§ **Work required**
Please count the lines in the records below that include the word "fascia" and report only the total.

§ **Data for the task**
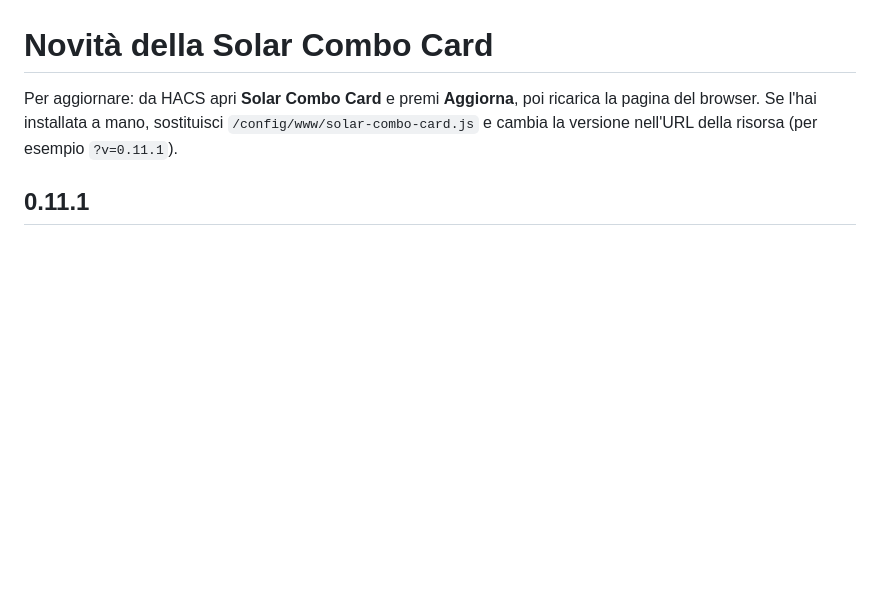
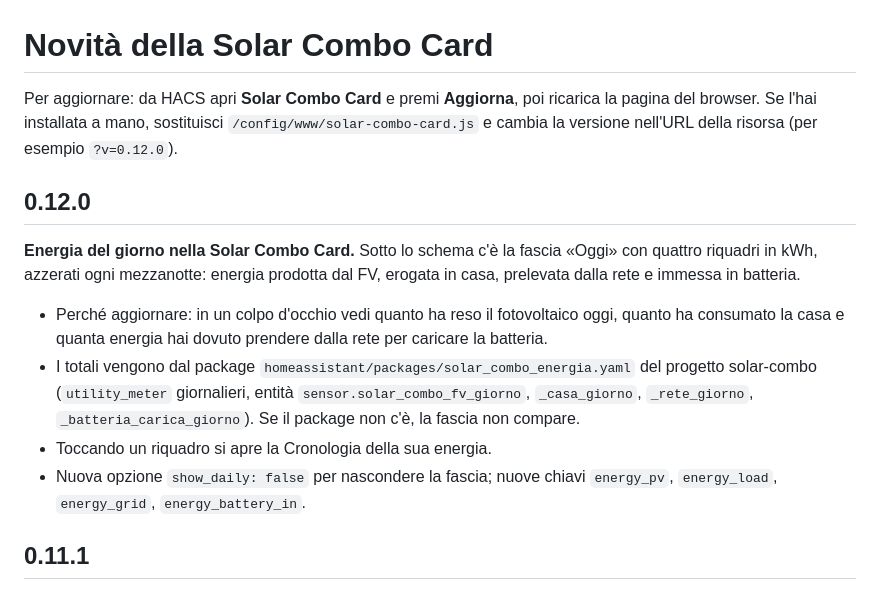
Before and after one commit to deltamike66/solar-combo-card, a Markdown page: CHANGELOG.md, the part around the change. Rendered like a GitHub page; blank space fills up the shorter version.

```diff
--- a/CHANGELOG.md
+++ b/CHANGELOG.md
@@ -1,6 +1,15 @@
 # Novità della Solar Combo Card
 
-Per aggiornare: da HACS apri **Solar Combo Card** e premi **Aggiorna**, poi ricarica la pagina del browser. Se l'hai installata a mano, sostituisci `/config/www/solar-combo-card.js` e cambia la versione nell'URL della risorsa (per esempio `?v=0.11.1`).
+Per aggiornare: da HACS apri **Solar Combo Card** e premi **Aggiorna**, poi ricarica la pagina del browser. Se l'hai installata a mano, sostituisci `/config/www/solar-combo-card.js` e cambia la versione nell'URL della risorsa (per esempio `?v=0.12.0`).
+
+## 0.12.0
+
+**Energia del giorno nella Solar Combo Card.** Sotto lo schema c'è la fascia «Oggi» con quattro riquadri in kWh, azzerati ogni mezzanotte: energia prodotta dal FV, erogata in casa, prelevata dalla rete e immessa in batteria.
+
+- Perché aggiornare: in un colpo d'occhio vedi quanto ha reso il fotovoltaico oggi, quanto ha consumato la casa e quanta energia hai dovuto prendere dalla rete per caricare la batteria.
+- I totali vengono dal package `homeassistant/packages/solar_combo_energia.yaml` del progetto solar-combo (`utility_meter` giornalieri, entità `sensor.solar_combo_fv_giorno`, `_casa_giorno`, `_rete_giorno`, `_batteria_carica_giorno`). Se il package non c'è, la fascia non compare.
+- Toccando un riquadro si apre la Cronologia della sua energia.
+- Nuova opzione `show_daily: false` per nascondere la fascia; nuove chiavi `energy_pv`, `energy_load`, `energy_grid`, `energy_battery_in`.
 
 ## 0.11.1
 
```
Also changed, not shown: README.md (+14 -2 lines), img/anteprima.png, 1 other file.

§ **The completed task**
3